  • It’s been an eye-opener being on the other side of the British Eventing (BE) fence, having taken on the interim CEO role in April. I have learnt so much about the operation of the sport.

    It’s easy to think you understand it all as a competitor — and indeed, I’d been on the board since April 2018, so would have had a different insight to many — but the reality is different.

    It’s difficult in an interim role to balance “holding the fort” and driving forward change. It was widely known that BE has faced challenges, with the IT project and the call for greater transparency about decision-making. These have made for an interesting few weeks.

    It is right that we are challenged. We are a membership organisation and also a governing body. It’s important to balance these responsibilities. It’s also important we don’t listen solely to those who shout loudest.

    I have heard it said many times that our sport is complex, and yes, on some levels, it is. But, fundamentally, our aim is simple. We need to facilitate safe, fun sport at venues within reach of our members, with opportunities to progress for those who want to, and appropriate championships to provide challenge for each level.

    We also need to remember organisers cannot afford to make a loss and members do not usually have limitless budgets.

    Significant responsibility

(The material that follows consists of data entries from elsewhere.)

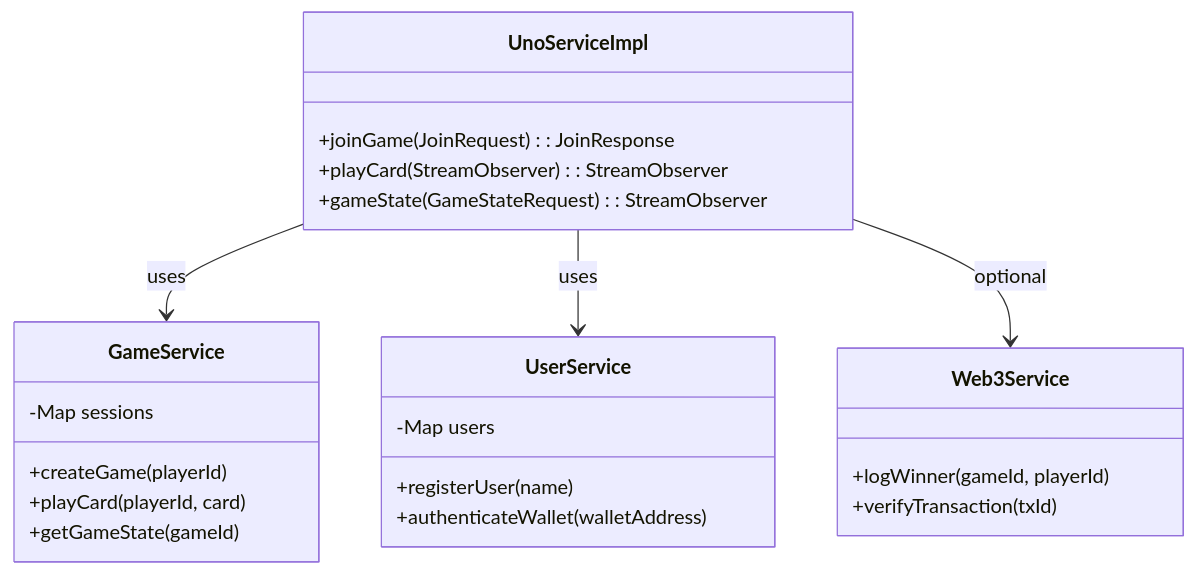
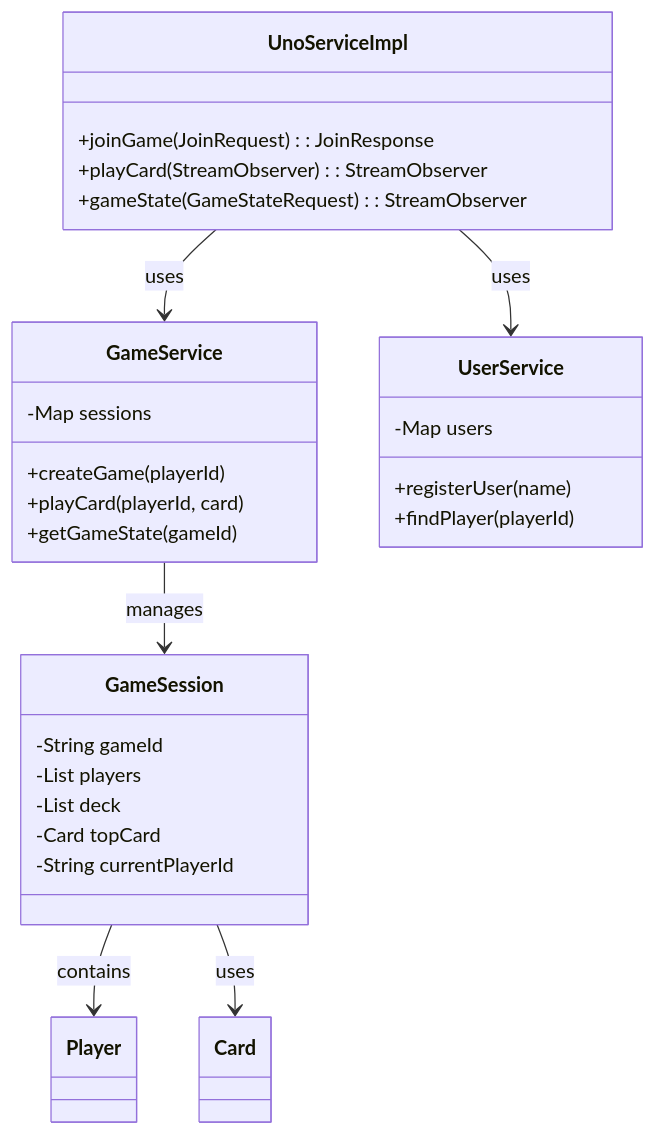
Before and after one commit to YashzAlphaGeek/FluxRPC: the first of 2 diagrams in uno-rpc/uno-backend/README.md, drawn with Mermaid. The commit also changed other lines of this file and 21 other files, not shown here.

Commit message:
initial uno adding of users (unary request)

````diff
--- a/uno-rpc/uno-backend/README.md
+++ b/uno-rpc/uno-backend/README.md
@@ -42,30 +40,35 @@
 ```mermaid
 classDiagram
     class UnoServiceImpl {
         +joinGame(JoinRequest) : JoinResponse
         +playCard(StreamObserver<PlayResponse>) : StreamObserver<PlayRequest>
         +gameState(GameStateRequest) : StreamObserver<GameStateResponse>
     }
 
     class GameService {
         -Map<String, GameSession> sessions
         +createGame(playerId)
         +playCard(playerId, card)
         +getGameState(gameId)
     }
 
     class UserService {
-        -Map<String, User> users
+        -Map<String, Player> users
         +registerUser(name)
-        +authenticateWallet(walletAddress)
+        +findPlayer(playerId)
     }
 
-    class Web3Service {
-        +logWinner(gameId, playerId)
-        +verifyTransaction(txId)
+    class GameSession {
+        -String gameId
+        -List<Player> players
+        -List<Card> deck
+        -Card topCard
+        -String currentPlayerId
     }
 
     UnoServiceImpl --> GameService : uses
     UnoServiceImpl --> UserService : uses
-    UnoServiceImpl --> Web3Service : optional
+    GameService --> GameSession : manages
+    GameSession --> Player : contains
+    GameSession --> Card : uses
 ```
````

    There are an overwhelming number of people involved in running this sport — more than I had realised.

    The head office team cover large amounts of back-end processing: membership, entries, registrations, managing the fixtures calendar and rule book. Their responsibilities are significant.

    Then there are our regional staff — the regional co-ordinators and regional development officers — who help keep the sport alive around the country. Organisers work tirelessly in all weathers to deliver eventing to the membership. Volunteers give their time to enable the sport to happen and officials keep things running smoothly at events.

    And then there are owners, grooms, supporters, the families of those competing — all of whom are essential for us to be able to do what we love.

    The hours these people put into our sport, often with little thanks, are both significant and necessary to keep eventing alive.

    Lucky to be involved

    We are privileged to have the chance to compete at some brilliant venues. I was lucky enough to compete at the grassroots championships — as it was called then — at Badminton several years ago.

    The thrill of completing the cross-country there is still one of the greatest moments of my life.

    The feeling of harmony and understanding you achieve with your horse when jumping a good round across country — whatever your level — surpasses anything I have achieved in other disciplines.

    I feel fortunate to have had the opportunities I have and to have made lifelong friends along the way.

    Some may say eventing is only a sport, but for those of us living and breathing it, it is so much more. It’s a passion and an addiction. We are so lucky to be involved.

    Ref Horse & Hound; 6 June 2019